EXERCISE BRIEF | Give every entry again, unchanged, and leave its images out.

SOURCE DATA |
=-=-=

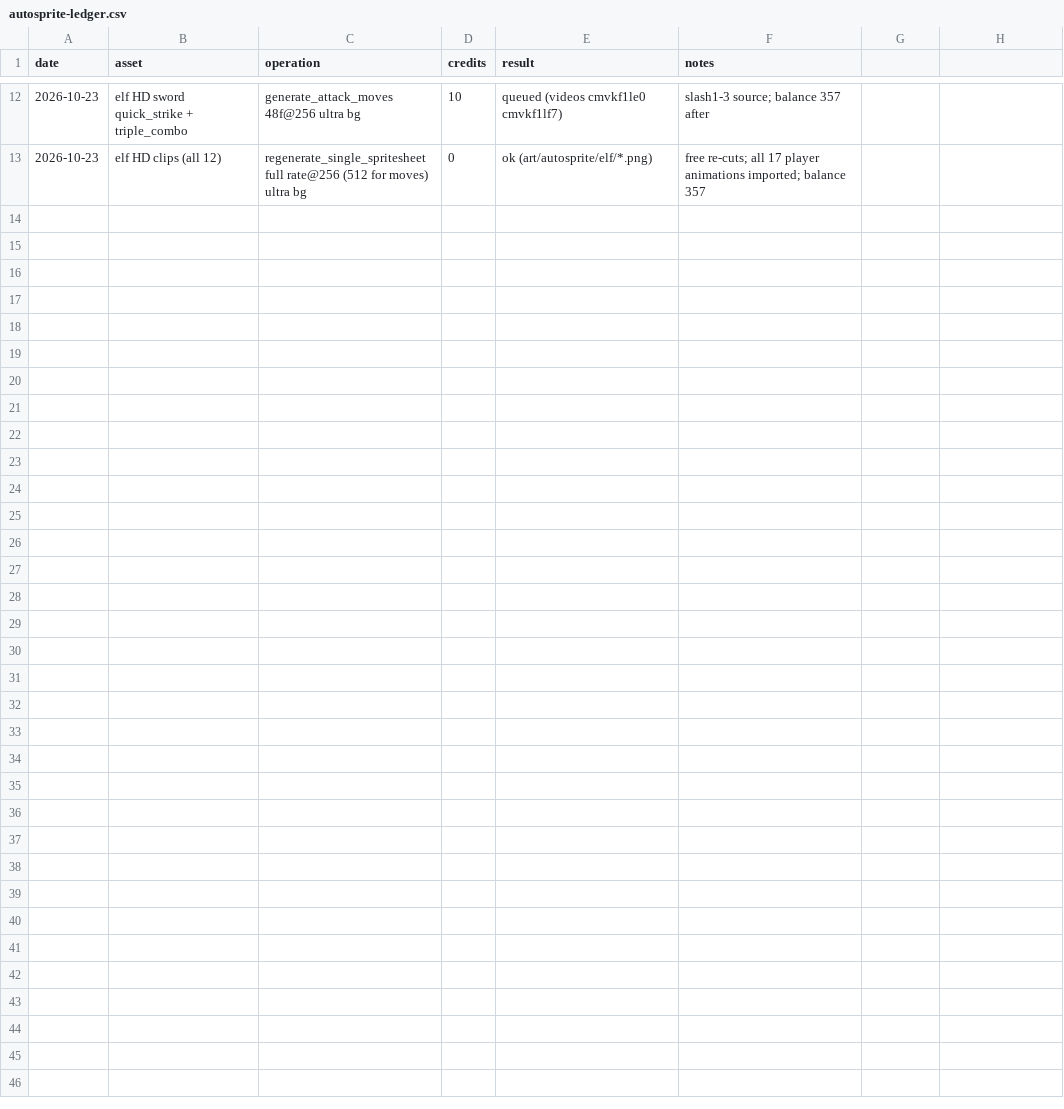
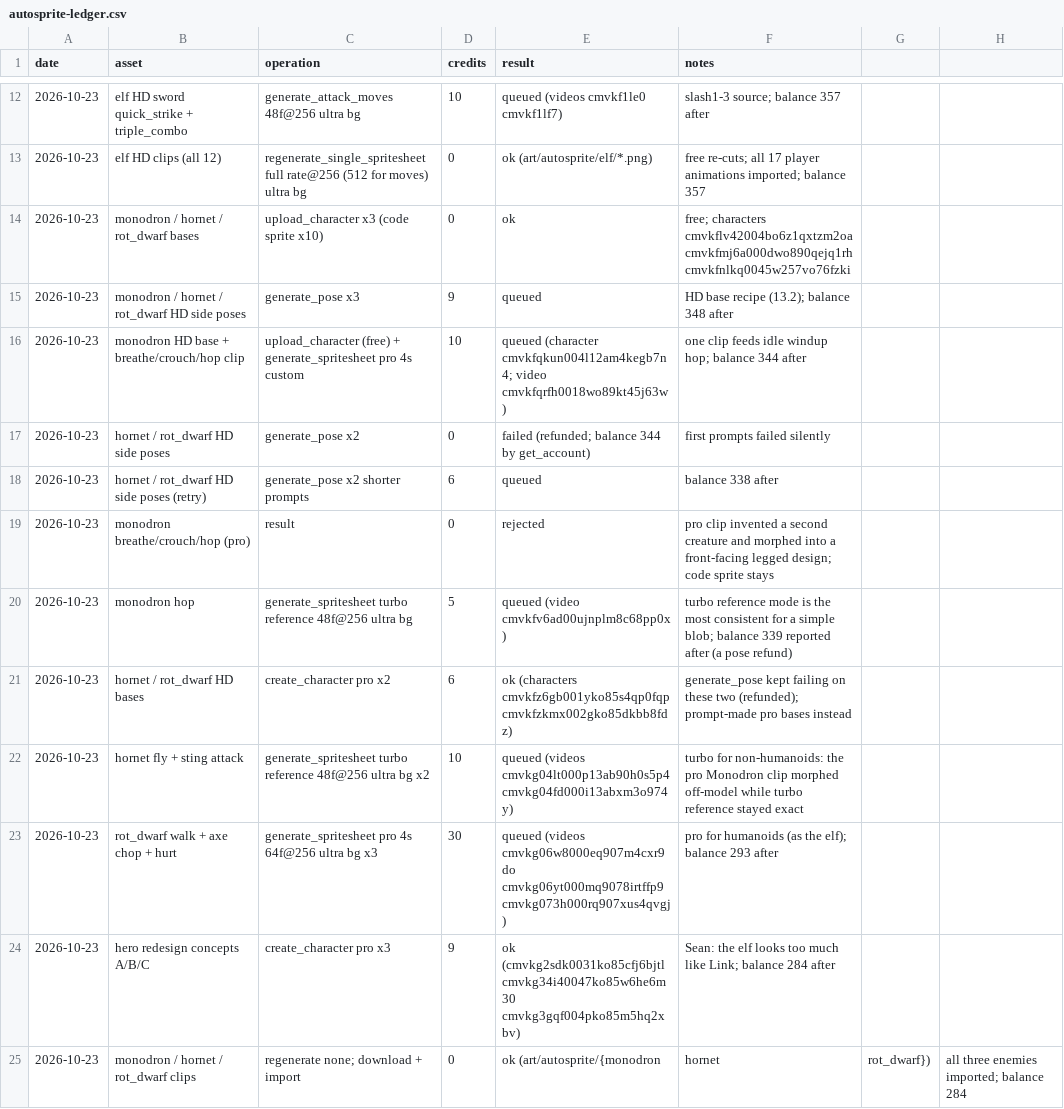
Before and after one commit to sagedragoon79/FaxanaduRedux, a CSV file: art/autosprite-ledger.csv, drawn as a sheet; only a part is shown, gaps mark what is left out.

```diff
--- a/art/autosprite-ledger.csv
+++ b/art/autosprite-ledger.csv
@@ -13 +13,13 @@ date,asset,operation,credits,result,notes
 2026-10-23,elf HD clips (all 12),regenerate_single_spritesheet full rate@256 (512 for moves) ultra bg,0,ok (art/autosprite/elf/*.png),free re-cuts; all 17 player animations imported; balance 357
+2026-10-23,monodron / hornet / rot_dwarf bases,upload_character x3 (code sprite x10),0,ok,free; characters cmvkflv42004bo6z1qxtzm2oa cmvkfmj6a000dwo890qejq1rh cmvkfnlkq0045w257vo76fzki
+2026-10-23,monodron / hornet / rot_dwarf HD side poses,generate_pose x3,9,queued,HD base recipe (13.2); balance 348 after
+2026-10-23,monodron HD base + breathe/crouch/hop clip,upload_character (free) + generate_spritesheet pro 4s custom,10,queued (character cmvkfqkun004l12am4kegb7n4; video cmvkfqrfh0018wo89kt45j63w),one clip feeds idle windup hop; balance 344 after
+2026-10-23,hornet / rot_dwarf HD side poses,generate_pose x2,0,failed (refunded; balance 344 by get_account),first prompts failed silently
+2026-10-23,hornet / rot_dwarf HD side poses (retry),generate_pose x2 shorter prompts,6,queued,balance 338 after
+2026-10-23,monodron breathe/crouch/hop (pro),result,0,rejected,pro clip invented a second creature and morphed into a front-facing legged design; code sprite stays
+2026-10-23,monodron hop,generate_spritesheet turbo reference 48f@256 ultra bg,5,queued (video cmvkfv6ad00ujnplm8c68pp0x),turbo reference mode is the most consistent for a simple blob; balance 339 reported after (a pose refund)
+2026-10-23,hornet / rot_dwarf HD bases,create_character pro x2,6,ok (characters cmvkfz6gb001yko85s4qp0fqp cmvkfzkmx002gko85dkbb8fdz),generate_pose kept failing on these two (refunded); prompt-made pro bases instead
+2026-10-23,hornet fly + sting attack,generate_spritesheet turbo reference 48f@256 ultra bg x2,10,queued (videos cmvkg04lt000p13ab90h0s5p4 cmvkg04fd000i13abxm3o974y),turbo for non-humanoids: the pro Monodron clip morphed off-model while turbo reference stayed exact
+2026-10-23,rot_dwarf walk + axe chop + hurt,generate_spritesheet pro 4s 64f@256 ultra bg x3,30,queued (videos cmvkg06w8000eq907m4cxr9do cmvkg06yt000mq9078irtffp9 cmvkg073h000rq907xus4qvgj),pro for humanoids (as the elf); balance 293 after
+2026-10-23,hero redesign concepts A/B/C,create_character pro x3,9,ok (cmvkg2sdk0031ko85cfj6bjtl cmvkg34i40047ko85w6he6m30 cmvkg3gqf004pko85m5hq2xbv),Sean: the elf looks too much like Link; balance 284 after
+2026-10-23,monodron / hornet / rot_dwarf clips,regenerate none; download + import,0,ok (art/autosprite/{monodron,hornet,rot_dwarf}),all three enemies imported; balance 284
```
Also changed, not shown: 18 other files.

=-=-=

FINISHED EXERCISE |
Before and after one commit to sagedragoon79/FaxanaduRedux, a CSV file: art/autosprite-ledger.csv, drawn as a sheet; only a part is shown, gaps mark what is left out.

```diff
--- a/art/autosprite-ledger.csv
+++ b/art/autosprite-ledger.csv
@@ -13 +13,13 @@ date,asset,operation,credits,result,notes
 2026-10-23,elf HD clips (all 12),regenerate_single_spritesheet full rate@256 (512 for moves) ultra bg,0,ok (art/autosprite/elf/*.png),free re-cuts; all 17 player animations imported; balance 357
+2026-10-23,monodron / hornet / rot_dwarf bases,upload_character x3 (code sprite x10),0,ok,free; characters cmvkflv42004bo6z1qxtzm2oa cmvkfmj6a000dwo890qejq1rh cmvkfnlkq0045w257vo76fzki
+2026-10-23,monodron / hornet / rot_dwarf HD side poses,generate_pose x3,9,queued,HD base recipe (13.2); balance 348 after
+2026-10-23,monodron HD base + breathe/crouch/hop clip,upload_character (free) + generate_spritesheet pro 4s custom,10,queued (character cmvkfqkun004l12am4kegb7n4; video cmvkfqrfh0018wo89kt45j63w),one clip feeds idle windup hop; balance 344 after
+2026-10-23,hornet / rot_dwarf HD side poses,generate_pose x2,0,failed (refunded; balance 344 by get_account),first prompts failed silently
+2026-10-23,hornet / rot_dwarf HD side poses (retry),generate_pose x2 shorter prompts,6,queued,balance 338 after
+2026-10-23,monodron breathe/crouch/hop (pro),result,0,rejected,pro clip invented a second creature and morphed into a front-facing legged design; code sprite stays
+2026-10-23,monodron hop,generate_spritesheet turbo reference 48f@256 ultra bg,5,queued (video cmvkfv6ad00ujnplm8c68pp0x),turbo reference mode is the most consistent for a simple blob; balance 339 reported after (a pose refund)
+2026-10-23,hornet / rot_dwarf HD bases,create_character pro x2,6,ok (characters cmvkfz6gb001yko85s4qp0fqp cmvkfzkmx002gko85dkbb8fdz),generate_pose kept failing on these two (refunded); prompt-made pro bases instead
+2026-10-23,hornet fly + sting attack,generate_spritesheet turbo reference 48f@256 ultra bg x2,10,queued (videos cmvkg04lt000p13ab90h0s5p4 cmvkg04fd000i13abxm3o974y),turbo for non-humanoids: the pro Monodron clip morphed off-model while turbo reference stayed exact
+2026-10-23,rot_dwarf walk + axe chop + hurt,generate_spritesheet pro 4s 64f@256 ultra bg x3,30,queued (videos cmvkg06w8000eq907m4cxr9do cmvkg06yt000mq9078irtffp9 cmvkg073h000rq907xus4qvgj),pro for humanoids (as the elf); balance 293 after
+2026-10-23,hero redesign concepts A/B/C,create_character pro x3,9,ok (cmvkg2sdk0031ko85cfj6bjtl cmvkg34i40047ko85w6he6m30 cmvkg3gqf004pko85m5hq2xbv),Sean: the elf looks too much like Link; balance 284 after
+2026-10-23,monodron / hornet / rot_dwarf clips,regenerate none; download + import,0,ok (art/autosprite/{monodron,hornet,rot_dwarf}),all three enemies imported; balance 284
```
Also changed, not shown: 18 other files.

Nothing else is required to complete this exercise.